* Records from a data collection *
===============

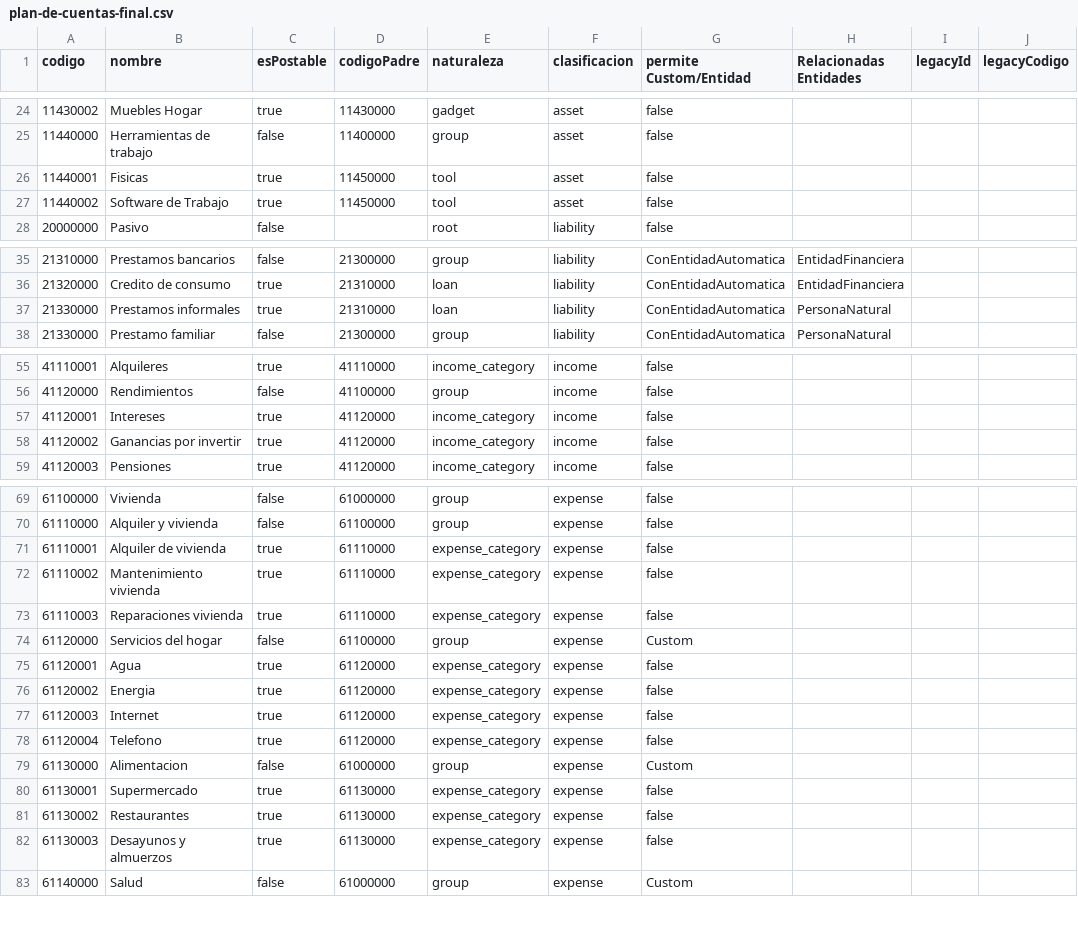
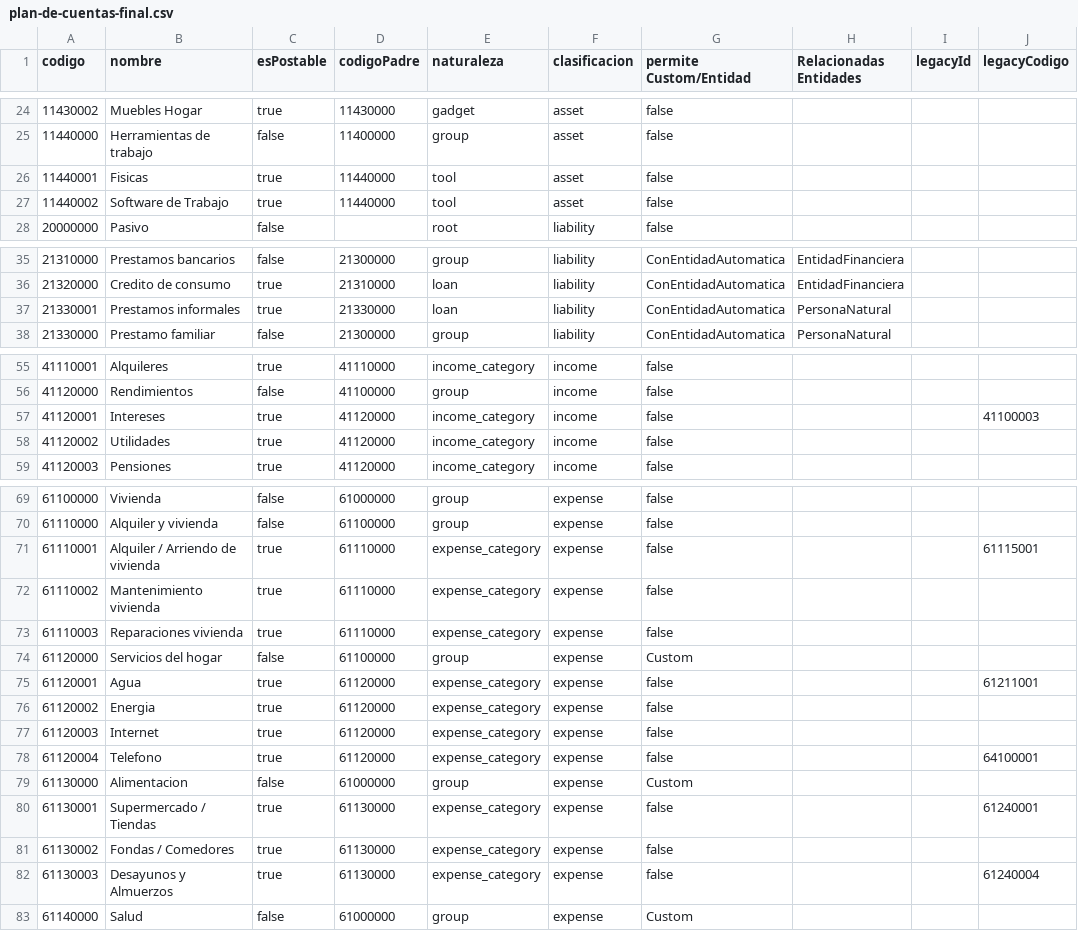
Before and after one commit to leriqueg/tador, a CSV file: specs/foundation/plan-de-cuentas/plan-de-cuentas-final.csv, drawn as a sheet; only a part is shown, gaps mark what is left out; the diff covers the shown part only.

```diff
--- a/specs/foundation/plan-de-cuentas/plan-de-cuentas-final.csv
+++ b/specs/foundation/plan-de-cuentas/plan-de-cuentas-final.csv
@@ -25,4 +25,4 @@ codigo;nombre;esPostable;codigoPadre;naturaleza;clasificacion;permite Custom/Ent
 11440000;Herramientas de trabajo;false;11400000;group;asset;false;;;
-11440001;Fisicas;true;11450000;tool;asset;false;;;
-11440002;Software de Trabajo;true;11450000;tool;asset;false;;;
+11440001;Fisicas;true;11440000;tool;asset;false;;;
+11440002;Software de Trabajo;true;11440000;tool;asset;false;;;
 20000000;Pasivo;false;;root;liability;false;;;
@@ -36,3 +36,3 @@ codigo;nombre;esPostable;codigoPadre;naturaleza;clasificacion;permite Custom/Ent
 21320000;Credito de consumo;true;21310000;loan;liability;ConEntidadAutomatica;EntidadFinanciera;;
-21330000;Prestamos informales;true;21310000;loan;liability;ConEntidadAutomatica;PersonaNatural;;
+21330001;Prestamos informales;true;21330000;loan;liability;ConEntidadAutomatica;PersonaNatural;;
 21330000;Prestamo familiar;false;21300000;group;liability;ConEntidadAutomatica;PersonaNatural;;
@@ -56,4 +56,4 @@ codigo;nombre;esPostable;codigoPadre;naturaleza;clasificacion;permite Custom/Ent
 41120000;Rendimientos;false;41100000;group;income;false;;;
-41120001;Intereses;true;41120000;income_category;income;false;;;
-41120002;Ganancias por invertir;true;41120000;income_category;income;false;;;
+41120001;Intereses;true;41120000;income_category;income;false;;;41100003
+41120002;Utilidades;true;41120000;income_category;income;false;;;
 41120003;Pensiones;true;41120000;income_category;income;false;;;
@@ -70,3 +70,3 @@ codigo;nombre;esPostable;codigoPadre;naturaleza;clasificacion;permite Custom/Ent
 61110000;Alquiler y vivienda;false;61100000;group;expense;false;;;
-61110001;Alquiler de vivienda;true;61110000;expense_category;expense;false;;;
+61110001;Alquiler / Arriendo de vivienda;true;61110000;expense_category;expense;false;;;61115001
 61110002;Mantenimiento vivienda;true;61110000;expense_category;expense;false;;;
@@ -74,10 +74,10 @@ codigo;nombre;esPostable;codigoPadre;naturaleza;clasificacion;permite Custom/Ent
 61120000;Servicios del hogar;false;61100000;group;expense;Custom;;;
-61120001;Agua;true;61120000;expense_category;expense;false;;;
+61120001;Agua;true;61120000;expense_category;expense;false;;;61211001
 61120002;Energia;true;61120000;expense_category;expense;false;;;
 61120003;Internet;true;61120000;expense_category;expense;false;;;
-61120004;Telefono;true;61120000;expense_category;expense;false;;;
+61120004;Telefono;true;61120000;expense_category;expense;false;;;64100001
 61130000;Alimentacion;false;61000000;group;expense;Custom;;;
-61130001;Supermercado;true;61130000;expense_category;expense;false;;;
-61130002;Restaurantes;true;61130000;expense_category;expense;false;;;
-61130003;Desayunos y almuerzos;true;61130000;expense_category;expense;false;;;
+61130001;Supermercado / Tiendas;true;61130000;expense_category;expense;false;;;61240001
+61130002;Fondas / Comedores;true;61130000;expense_category;expense;false;;;
+61130003;Desayunos y Almuerzos;true;61130000;expense_category;expense;false;;;61240004
 61140000;Salud;false;61000000;group;expense;Custom;;;
```
Also changed, not shown: 9 added rows and 14 edited cells elsewhere in this file, 11 other files.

===============

* What the task requires *
Only the lines that contain the string "permite" are to be copied from the records.

* Response below *
@@ -25,4 +25,4 @@ codigo;nombre;esPostable;codigoPadre;naturaleza;clasificacion;permite Custom/Ent
@@ -36,3 +36,3 @@ codigo;nombre;esPostable;codigoPadre;naturaleza;clasificacion;permite Custom/Ent
@@ -56,4 +56,4 @@ codigo;nombre;esPostable;codigoPadre;naturaleza;clasificacion;permite Custom/Ent
@@ -70,3 +70,3 @@ codigo;nombre;esPostable;codigoPadre;naturaleza;clasificacion;permite Custom/Ent
@@ -74,10 +74,10 @@ codigo;nombre;esPostable;codigoPadre;naturaleza;clasificacion;permite Custom/Ent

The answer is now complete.